(Records from a collection)
===

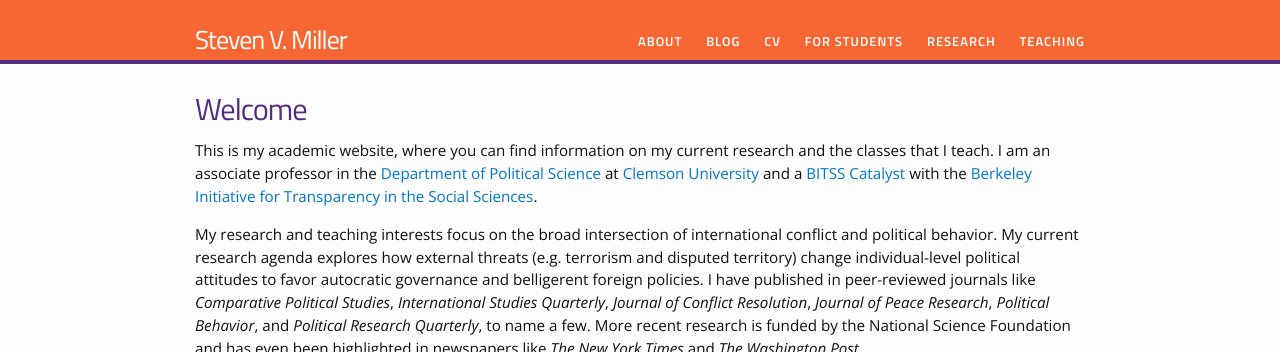
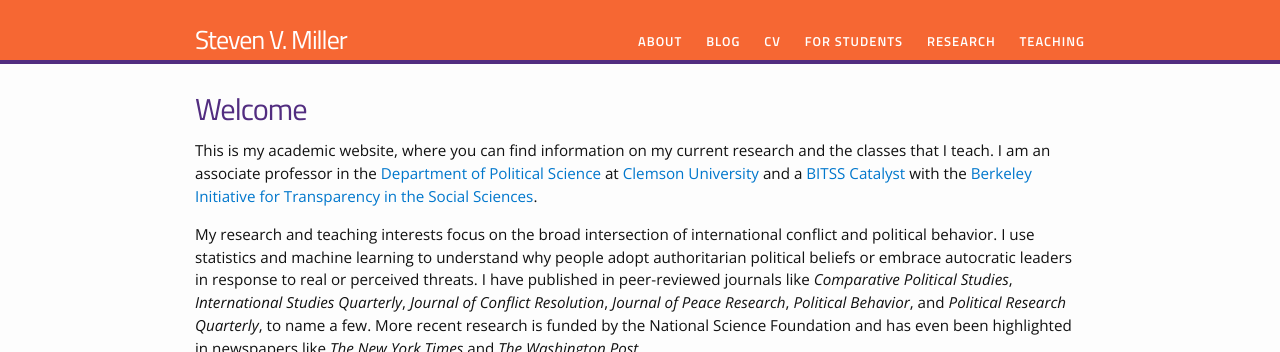
Before and after one commit to svmiller/svmiller.github.io, a Jekyll site: the page built from index.html, in a window 1280 px wide, cut to the strip 0-352 px from the top of the page. Built offline with Jekyll 4.4.1, drawn with Linux system fonts in a browser that asks for light colours; nearby versions of some CDN libraries; some web fonts are replaced.

Commit message:
thanks Mike for the feedback. That was actually very good.

```diff
--- a/index.html
+++ b/index.html
@@ -10,7 +10,7 @@ layout: default
 
 	<p>This is my academic website, where you can find information on my current research and the classes that I teach. I am an associate professor in the <a href="http://www.clemson.edu/cbbs/departments/political-science/">Department of Political Science</a> at <a href="http://www.clemson.edu/">Clemson University</a> and a <a href="https://www.bitss.org/people/steven-miller/">BITSS Catalyst</a> with the <a href="https://www.bitss.org">Berkeley Initiative for Transparency in the Social Sciences</a>.</p>
 
-	<p>My research and teaching interests focus on the broad intersection of international conflict and political behavior. My current research agenda explores how external threats (e.g. terrorism and disputed territory) change individual-level political attitudes to favor autocratic governance and belligerent foreign policies. I have published in peer-reviewed journals like <em>Comparative Political Studies</em>, <em>International Studies Quarterly</em>, <em>Journal of Conflict Resolution</em>, <em>Journal of Peace Research</em>, <em>Political Behavior</em>, and <em>Political Research Quarterly</em>, to name a few. More recent research is funded by the National Science Foundation and has even been highlighted in newspapers like <em>The New York Times</em> and <em>The Washington Post</em>.</p>
+	<p>My research and teaching interests focus on the broad intersection of international conflict and political behavior. I use statistics and machine learning to understand why people adopt authoritarian political beliefs or embrace autocratic leaders in response to real or perceived threats. I have published in peer-reviewed journals like <em>Comparative Political Studies</em>, <em>International Studies Quarterly</em>, <em>Journal of Conflict Resolution</em>, <em>Journal of Peace Research</em>, <em>Political Behavior</em>, and <em>Political Research Quarterly</em>, to name a few. More recent research is funded by the National Science Foundation and has even been highlighted in newspapers like <em>The New York Times</em> and <em>The Washington Post</em>.</p>
 
 {% include image.html url="/images/buckeyeprotesteriran.jpg" caption="A supporter of defeated Iranian presidential candidate Mir Hossein Mousavi gestures during a rally in Tehran on June 15, 2009 (AFP/Getty Images)." width=580 align="center" %}
 
```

===

Among the records, find the lines that contain "html" and copy each of them.

Before and after one commit to svmiller/svmiller.github.io, a Jekyll site: the page built from index.html, in a window 1280 px wide, cut to the strip 0-352 px from the top of the page. Built offline with Jekyll 4.4.1, drawn with Linux system fonts in a browser that asks for light colours; nearby versions of some CDN libraries; some web fonts are replaced.
--- a/index.html
+++ b/index.html
 {% include image.html url="/images/buckeyeprotesteriran.jpg" caption="A supporter of defeated Iranian presidential candidate Mir Hossein Mousavi gestures during a rally in Tehran on June 15, 2009 (AFP/Getty Images)." width=580 align="center" %}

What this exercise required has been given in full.